WHAT YOU ARE ASKED TO DO: In the listing below, find every line with the string "endif" and pull it out.

SOURCE DATA:
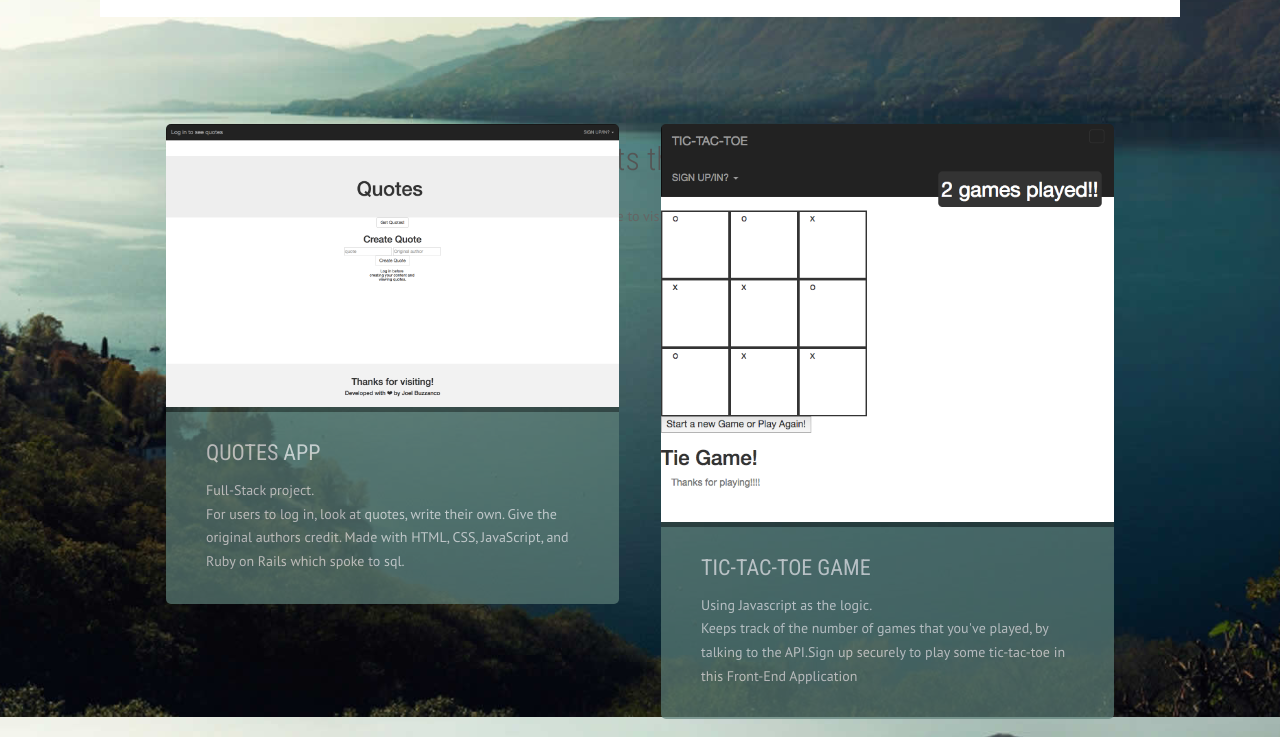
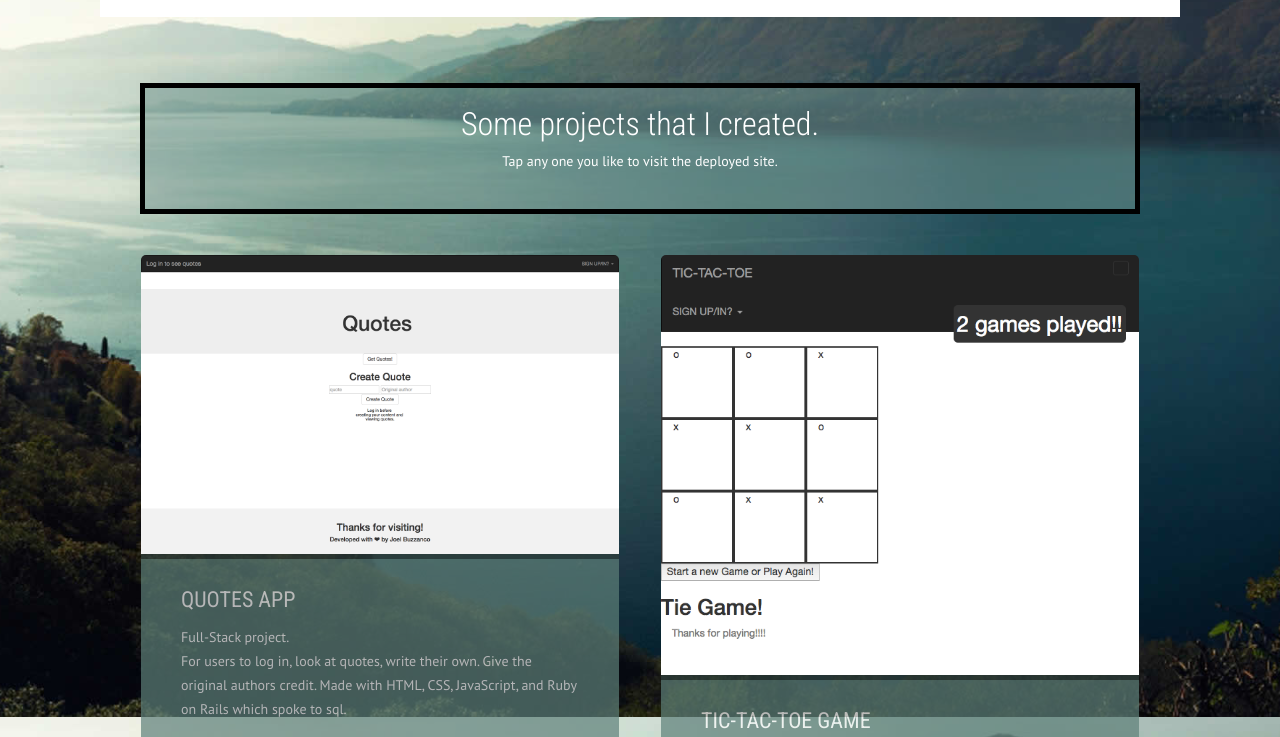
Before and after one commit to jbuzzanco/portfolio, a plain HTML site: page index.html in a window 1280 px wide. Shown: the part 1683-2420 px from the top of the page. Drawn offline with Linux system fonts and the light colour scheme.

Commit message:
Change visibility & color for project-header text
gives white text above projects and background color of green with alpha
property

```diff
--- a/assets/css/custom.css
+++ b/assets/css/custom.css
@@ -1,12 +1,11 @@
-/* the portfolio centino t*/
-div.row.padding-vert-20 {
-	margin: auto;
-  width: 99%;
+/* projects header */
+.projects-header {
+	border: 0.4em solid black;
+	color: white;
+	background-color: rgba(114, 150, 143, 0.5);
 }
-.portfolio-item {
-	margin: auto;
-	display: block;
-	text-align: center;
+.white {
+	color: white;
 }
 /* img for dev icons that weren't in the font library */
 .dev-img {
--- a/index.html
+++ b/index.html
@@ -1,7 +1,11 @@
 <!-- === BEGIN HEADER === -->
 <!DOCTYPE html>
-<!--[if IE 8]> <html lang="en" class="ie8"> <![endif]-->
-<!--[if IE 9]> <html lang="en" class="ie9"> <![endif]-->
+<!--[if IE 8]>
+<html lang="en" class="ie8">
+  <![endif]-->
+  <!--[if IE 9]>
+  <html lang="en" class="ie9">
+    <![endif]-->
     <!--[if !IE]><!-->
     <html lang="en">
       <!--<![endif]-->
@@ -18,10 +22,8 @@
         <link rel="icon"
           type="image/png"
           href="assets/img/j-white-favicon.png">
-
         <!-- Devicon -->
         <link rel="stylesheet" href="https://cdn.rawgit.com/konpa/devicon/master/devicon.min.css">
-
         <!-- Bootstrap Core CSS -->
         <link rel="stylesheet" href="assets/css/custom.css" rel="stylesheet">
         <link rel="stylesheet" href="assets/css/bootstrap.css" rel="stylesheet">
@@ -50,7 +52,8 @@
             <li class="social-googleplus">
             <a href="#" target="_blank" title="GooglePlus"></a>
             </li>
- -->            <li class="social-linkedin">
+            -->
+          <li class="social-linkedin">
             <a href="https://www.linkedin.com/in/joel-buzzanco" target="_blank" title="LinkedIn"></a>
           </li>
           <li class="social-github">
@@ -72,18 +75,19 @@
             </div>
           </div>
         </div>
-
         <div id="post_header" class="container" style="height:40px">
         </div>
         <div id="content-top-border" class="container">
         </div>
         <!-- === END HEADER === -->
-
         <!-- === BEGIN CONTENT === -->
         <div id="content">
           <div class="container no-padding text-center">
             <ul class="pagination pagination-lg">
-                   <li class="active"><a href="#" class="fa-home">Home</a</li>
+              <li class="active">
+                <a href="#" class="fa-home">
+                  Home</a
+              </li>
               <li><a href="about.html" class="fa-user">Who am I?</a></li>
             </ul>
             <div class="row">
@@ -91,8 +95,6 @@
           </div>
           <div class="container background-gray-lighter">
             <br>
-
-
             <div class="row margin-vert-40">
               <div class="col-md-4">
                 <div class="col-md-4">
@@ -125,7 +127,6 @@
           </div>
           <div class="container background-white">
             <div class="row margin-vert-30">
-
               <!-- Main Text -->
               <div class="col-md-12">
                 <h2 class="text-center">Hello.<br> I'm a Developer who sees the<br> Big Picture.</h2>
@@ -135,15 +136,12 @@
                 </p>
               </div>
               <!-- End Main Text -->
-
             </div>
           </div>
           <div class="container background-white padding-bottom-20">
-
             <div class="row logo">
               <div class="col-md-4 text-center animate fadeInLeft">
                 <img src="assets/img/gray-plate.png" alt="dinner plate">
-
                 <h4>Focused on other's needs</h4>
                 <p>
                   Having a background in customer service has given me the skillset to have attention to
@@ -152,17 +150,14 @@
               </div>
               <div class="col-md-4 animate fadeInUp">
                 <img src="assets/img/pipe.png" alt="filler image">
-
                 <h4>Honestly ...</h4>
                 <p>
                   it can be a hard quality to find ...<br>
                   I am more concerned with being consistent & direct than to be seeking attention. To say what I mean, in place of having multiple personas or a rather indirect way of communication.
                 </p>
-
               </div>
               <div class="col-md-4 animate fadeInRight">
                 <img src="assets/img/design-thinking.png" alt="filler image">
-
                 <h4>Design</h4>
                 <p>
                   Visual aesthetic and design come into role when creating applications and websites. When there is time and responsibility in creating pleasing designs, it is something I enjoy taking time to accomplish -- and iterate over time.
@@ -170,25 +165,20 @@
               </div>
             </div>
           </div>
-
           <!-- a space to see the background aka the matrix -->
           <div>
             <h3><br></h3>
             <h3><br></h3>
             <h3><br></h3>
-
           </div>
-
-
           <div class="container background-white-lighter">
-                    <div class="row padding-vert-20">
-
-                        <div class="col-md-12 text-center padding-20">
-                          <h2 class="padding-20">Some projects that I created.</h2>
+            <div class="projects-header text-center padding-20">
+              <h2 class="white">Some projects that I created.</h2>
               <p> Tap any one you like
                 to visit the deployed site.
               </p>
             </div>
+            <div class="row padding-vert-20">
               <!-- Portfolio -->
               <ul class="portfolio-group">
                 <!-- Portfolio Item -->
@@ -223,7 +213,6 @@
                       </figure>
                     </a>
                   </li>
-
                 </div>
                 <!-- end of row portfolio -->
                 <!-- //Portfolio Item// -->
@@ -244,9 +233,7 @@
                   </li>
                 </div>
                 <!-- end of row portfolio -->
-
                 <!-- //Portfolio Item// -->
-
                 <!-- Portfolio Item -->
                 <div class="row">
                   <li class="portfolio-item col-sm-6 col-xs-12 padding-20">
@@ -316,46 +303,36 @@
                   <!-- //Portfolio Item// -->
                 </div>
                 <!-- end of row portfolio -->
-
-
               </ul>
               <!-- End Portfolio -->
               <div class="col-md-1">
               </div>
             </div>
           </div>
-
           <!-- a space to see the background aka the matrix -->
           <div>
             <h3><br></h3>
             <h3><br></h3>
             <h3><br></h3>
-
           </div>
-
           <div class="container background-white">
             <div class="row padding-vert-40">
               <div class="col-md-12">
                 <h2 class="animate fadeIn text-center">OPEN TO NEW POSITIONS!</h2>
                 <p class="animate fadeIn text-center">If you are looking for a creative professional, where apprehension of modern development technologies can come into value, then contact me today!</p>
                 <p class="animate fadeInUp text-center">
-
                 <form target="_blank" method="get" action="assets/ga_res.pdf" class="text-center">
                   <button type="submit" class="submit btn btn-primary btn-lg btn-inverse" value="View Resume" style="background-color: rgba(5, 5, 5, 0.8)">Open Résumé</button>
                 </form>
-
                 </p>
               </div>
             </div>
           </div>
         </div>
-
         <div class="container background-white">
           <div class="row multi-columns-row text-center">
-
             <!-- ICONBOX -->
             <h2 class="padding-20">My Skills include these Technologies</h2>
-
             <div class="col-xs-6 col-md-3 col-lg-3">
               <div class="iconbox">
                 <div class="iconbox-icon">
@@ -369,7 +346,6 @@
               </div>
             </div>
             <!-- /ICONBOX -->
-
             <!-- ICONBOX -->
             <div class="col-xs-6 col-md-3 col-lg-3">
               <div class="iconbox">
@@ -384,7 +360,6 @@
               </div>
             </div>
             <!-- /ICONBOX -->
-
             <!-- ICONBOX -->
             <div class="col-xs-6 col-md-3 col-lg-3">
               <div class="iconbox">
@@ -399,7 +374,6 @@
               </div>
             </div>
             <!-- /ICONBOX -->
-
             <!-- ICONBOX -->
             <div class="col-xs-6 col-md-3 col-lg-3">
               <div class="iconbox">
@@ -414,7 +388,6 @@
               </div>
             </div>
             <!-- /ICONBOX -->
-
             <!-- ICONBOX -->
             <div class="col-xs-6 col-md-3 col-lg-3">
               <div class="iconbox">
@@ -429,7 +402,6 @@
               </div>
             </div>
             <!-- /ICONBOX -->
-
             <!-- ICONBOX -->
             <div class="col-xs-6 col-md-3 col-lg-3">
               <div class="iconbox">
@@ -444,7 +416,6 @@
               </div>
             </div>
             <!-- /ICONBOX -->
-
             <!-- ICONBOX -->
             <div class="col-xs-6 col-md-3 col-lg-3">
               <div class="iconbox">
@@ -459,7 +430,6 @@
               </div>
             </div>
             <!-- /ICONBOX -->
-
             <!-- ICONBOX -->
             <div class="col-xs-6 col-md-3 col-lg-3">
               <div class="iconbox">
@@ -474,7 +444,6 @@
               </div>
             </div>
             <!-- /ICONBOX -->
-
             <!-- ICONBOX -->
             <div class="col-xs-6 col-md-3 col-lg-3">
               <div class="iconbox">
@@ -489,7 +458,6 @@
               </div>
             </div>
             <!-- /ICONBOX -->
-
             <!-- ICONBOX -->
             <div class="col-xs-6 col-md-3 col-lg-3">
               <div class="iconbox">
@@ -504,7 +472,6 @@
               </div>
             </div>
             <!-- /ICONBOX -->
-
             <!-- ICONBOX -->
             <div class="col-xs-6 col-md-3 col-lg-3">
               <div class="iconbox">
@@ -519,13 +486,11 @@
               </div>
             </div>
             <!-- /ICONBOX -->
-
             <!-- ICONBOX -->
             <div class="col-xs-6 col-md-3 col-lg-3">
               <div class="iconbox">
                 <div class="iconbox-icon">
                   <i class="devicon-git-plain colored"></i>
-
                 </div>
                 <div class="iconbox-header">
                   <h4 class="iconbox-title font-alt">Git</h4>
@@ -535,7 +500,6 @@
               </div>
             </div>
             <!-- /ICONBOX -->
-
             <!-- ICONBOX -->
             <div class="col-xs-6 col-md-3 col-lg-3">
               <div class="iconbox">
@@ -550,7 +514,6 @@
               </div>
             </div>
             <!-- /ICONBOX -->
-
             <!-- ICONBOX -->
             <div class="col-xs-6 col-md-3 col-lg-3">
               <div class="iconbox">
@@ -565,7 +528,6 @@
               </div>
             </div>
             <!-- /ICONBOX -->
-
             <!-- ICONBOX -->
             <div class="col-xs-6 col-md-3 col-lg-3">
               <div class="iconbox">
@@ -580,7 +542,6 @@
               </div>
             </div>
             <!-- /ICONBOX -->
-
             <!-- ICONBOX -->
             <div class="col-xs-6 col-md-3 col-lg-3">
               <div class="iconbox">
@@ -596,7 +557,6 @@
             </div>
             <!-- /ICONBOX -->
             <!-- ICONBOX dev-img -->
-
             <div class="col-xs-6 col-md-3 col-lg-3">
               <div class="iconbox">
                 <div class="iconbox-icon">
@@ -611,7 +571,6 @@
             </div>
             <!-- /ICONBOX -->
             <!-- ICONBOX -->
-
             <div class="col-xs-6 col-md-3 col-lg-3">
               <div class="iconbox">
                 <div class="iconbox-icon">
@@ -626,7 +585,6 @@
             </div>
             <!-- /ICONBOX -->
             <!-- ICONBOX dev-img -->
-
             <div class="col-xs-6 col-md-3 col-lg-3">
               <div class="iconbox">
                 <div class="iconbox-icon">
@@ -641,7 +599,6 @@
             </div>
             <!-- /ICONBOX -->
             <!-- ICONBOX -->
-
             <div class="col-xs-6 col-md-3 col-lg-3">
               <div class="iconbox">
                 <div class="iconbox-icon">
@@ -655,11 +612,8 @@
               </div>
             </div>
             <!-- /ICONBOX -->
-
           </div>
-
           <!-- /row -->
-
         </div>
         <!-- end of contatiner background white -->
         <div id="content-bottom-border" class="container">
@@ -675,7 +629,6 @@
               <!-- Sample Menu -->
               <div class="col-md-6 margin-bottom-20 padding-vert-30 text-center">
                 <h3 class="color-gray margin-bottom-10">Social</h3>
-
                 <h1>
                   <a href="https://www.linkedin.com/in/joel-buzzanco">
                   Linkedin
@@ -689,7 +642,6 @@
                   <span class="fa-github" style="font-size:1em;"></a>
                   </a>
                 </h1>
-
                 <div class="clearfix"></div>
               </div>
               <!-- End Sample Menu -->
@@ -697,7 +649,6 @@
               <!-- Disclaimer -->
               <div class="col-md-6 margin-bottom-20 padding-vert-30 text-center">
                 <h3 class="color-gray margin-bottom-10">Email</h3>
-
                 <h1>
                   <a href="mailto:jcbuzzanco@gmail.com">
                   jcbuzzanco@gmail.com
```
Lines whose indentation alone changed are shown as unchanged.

REPLY:
-<!--[if IE 8]> <html lang="en" class="ie8"> <![endif]-->
-<!--[if IE 9]> <html lang="en" class="ie9"> <![endif]-->
+  <![endif]-->
+    <![endif]-->
       <!--<![endif]-->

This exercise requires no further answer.